Protagonist Oliver, a biracial boy, decides he is an otter.

During a trip to the aquarium, young Oliver delights in the antics of the playful otters and decides to become one, too. He tries in many ways to be otter-ish, though his parents take a neutral stand. When Oliver slaps a slice of bologna on his chest, Mom (who’s black) doesn’t understand but listens to him explain that this is how real otters eat. When Dad (who’s white) takes him food shopping, Oliver offers him string, pretending it’s kelp, so Dad can tie him the way otter moms care for their young when they must hunt. Dad gently replies that he is not an otter’s mother. Oliver’s imagination continues until one antic backfires and he is glad to be a boy again, except in one endearing way. Connor’s tender story captures a young child’s vivid imagination, but it is also a teacher’s dream, incorporating facts about otters in “snapshots” on each page, augmented by detailed science facts and activities in the backmatter, with permission to print. Jones’ delightful, expressive, and smooth-edged digital illustrations are an apt match with the text and add humor while also sliding in still more otter facts. A Spanish-language edition, Nico: Nutria por un día, is also available.
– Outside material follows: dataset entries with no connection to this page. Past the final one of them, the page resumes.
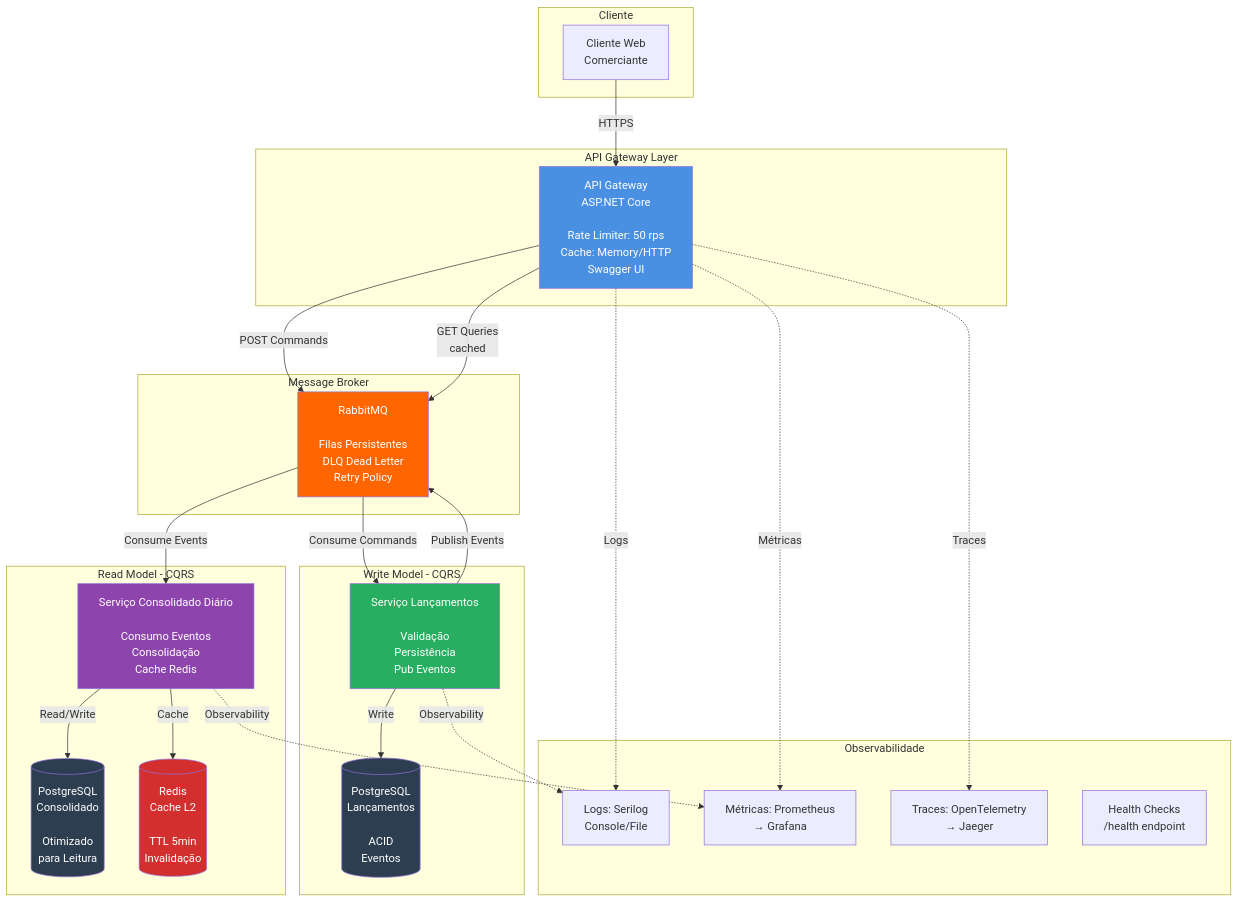
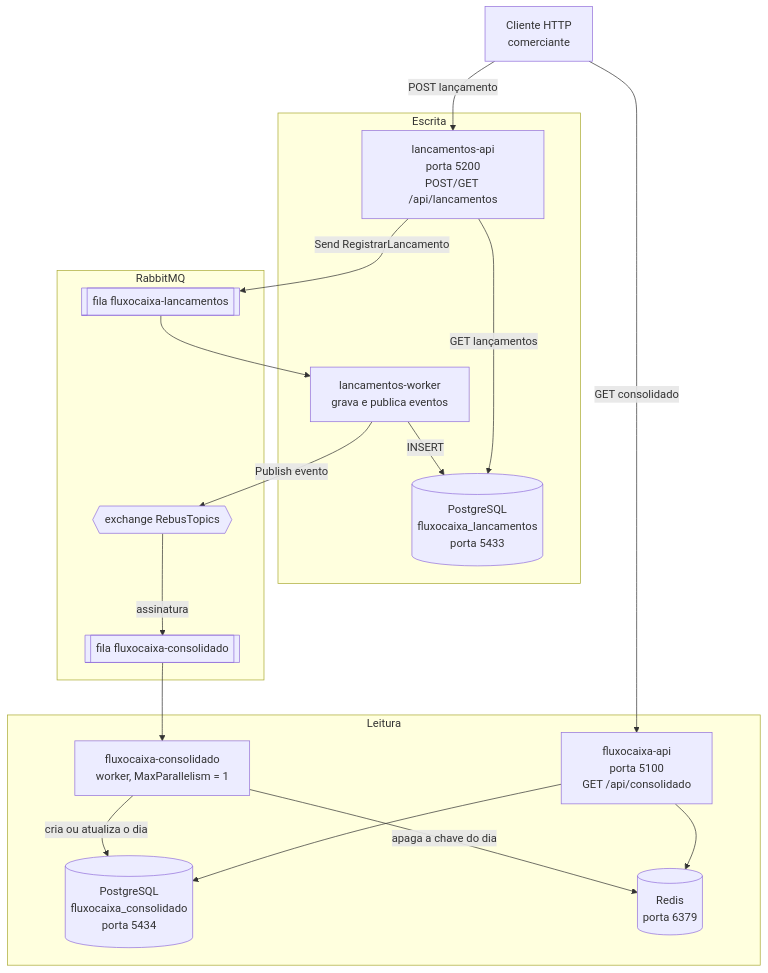
The first of 6 diagrams in docs/diagramas-fluxo-caixa.md (felipemarcianodev/saga-poc-dotnet), drawn with Mermaid before and after one commit. The commit also changed other lines of this file and 32 other files, not shown here.

````diff
--- a/docs/diagramas-fluxo-caixa.md
+++ b/docs/diagramas-fluxo-caixa.md
@@ -9,58 +9,38 @@
 ```mermaid
 graph TB
-    subgraph Cliente
-        WEB[Cliente Web<br/>Comerciante]
+    COMERCIANTE[Cliente HTTP<br/>comerciante]
+
+    subgraph Escrita["Escrita"]
+        LAPI[lancamentos-api<br/>porta 5200<br/>POST/GET /api/lancamentos]
+        WORKER[lancamentos-worker<br/>grava e publica eventos]
+        DBL[(PostgreSQL<br/>fluxocaixa_lancamentos<br/>porta 5433)]
     end
 
-    subgraph API_Layer["API Gateway Layer"]
-        API[API Gateway<br/>ASP.NET Core<br/><br/>Rate Limiter: 50 rps<br/>Cache: Memory/HTTP<br/>Swagger UI]
+    subgraph Mensageria["RabbitMQ"]
+        QL[[fila fluxocaixa-lancamentos]]
+        TOP{{exchange RebusTopics}}
+        QC[[fila fluxocaixa-consolidado]]
     end
 
-    subgraph Message_Broker["Message Broker"]
-        RABBITMQ[RabbitMQ<br/><br/>Filas Persistentes<br/>DLQ Dead Letter<br/>Retry Policy]
+    subgraph Leitura["Leitura"]
+        CONS[fluxocaixa-consolidado<br/>worker, MaxParallelism = 1]
+        DBC[(PostgreSQL<br/>fluxocaixa_consolidado<br/>porta 5434)]
+        REDIS[(Redis<br/>porta 6379)]
+        CAPI[fluxocaixa-api<br/>porta 5100<br/>GET /api/consolidado]
     end
 
-    subgraph Write_Model["Write Model - CQRS"]
-        LANCAMENTOS[Serviço Lançamentos<br/><br/>Validação<br/>Persistência<br/>Pub Eventos]
-        DB_LANCAMENTOS[(PostgreSQL<br/>Lançamentos<br/><br/>ACID<br/>Eventos)]
-    end
+    COMERCIANTE -->|POST lançamento| LAPI
+    LAPI -->|Send RegistrarLancamento| QL
+    QL --> WORKER
+    WORKER -->|INSERT| DBL
+    WORKER -->|Publish evento| TOP
+    TOP -->|assinatura| QC
+    QC --> CONS
+    CONS -->|cria ou atualiza o dia| DBC
+    CONS -->|apaga a chave do dia| REDIS
 
-    subgraph Read_Model["Read Model - CQRS"]
-        CONSOLIDADO[Serviço Consolidado Diário<br/><br/>Consumo Eventos<br/>Consolidação<br/>Cache Redis]
-        DB_CONSOLIDADO[(PostgreSQL<br/>Consolidado<br/><br/>Otimizado<br/>para Leitura)]
-        REDIS[(Redis<br/>Cache L2<br/><br/>TTL 5min<br/>Invalidação)]
-    end
-
-    subgraph Observability["Observabilidade"]
-        LOGS[Logs: Serilog<br/>Console/File]
-        METRICS[Métricas: Prometheus<br/>→ Grafana]
-        TRACES[Traces: OpenTelemetry<br/>→ Jaeger]
-        HEALTH[Health Checks<br/>/health endpoint]
-    end
-
-    WEB -->|HTTPS| API
-    API -->|POST Commands| RABBITMQ
-    API -->|GET Queries<br/>cached| RABBITMQ
-
-    RABBITMQ -->|Consume Commands| LANCAMENTOS
-    LANCAMENTOS -->|Write| DB_LANCAMENTOS
-    LANCAMENTOS -->|Publish Events| RABBITMQ
-
-    RABBITMQ -->|Consume Events| CONSOLIDADO
-    CONSOLIDADO -->|Read/Write| DB_CONSOLIDADO
-    CONSOLIDADO -->|Cache| REDIS
-
-    API -.->|Logs| LOGS
-    API -.->|Métricas| METRICS
-    API -.->|Traces| TRACES
-    LANCAMENTOS -.->|Observability| LOGS
-    CONSOLIDADO -.->|Observability| METRICS
-
-    style API fill:#4A90E2,color:#fff
-    style RABBITMQ fill:#FF6600,color:#fff
-    style LANCAMENTOS fill:#27AE60,color:#fff
-    style CONSOLIDADO fill:#8E44AD,color:#fff
-    style DB_LANCAMENTOS fill:#2C3E50,color:#fff
-    style DB_CONSOLIDADO fill:#2C3E50,color:#fff
-    style REDIS fill:#D32F2F,color:#fff
+    COMERCIANTE -->|GET consolidado| CAPI
+    CAPI --> REDIS
+    CAPI --> DBC
+    LAPI -->|GET lançamentos| DBL
 ```
````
Deftly capitalizing on children’s predilection for imaginative play, this book neatly packs a solid informational punch. (Picture book. 4-8)

Pub Date: Feb. 10, 2018

ISBN: 978-1-60718-451-5

Page Count: 32

Publisher: Arbordale

Review Posted Online: Nov. 22, 2017

Kirkus Reviews Issue: Dec. 15, 2017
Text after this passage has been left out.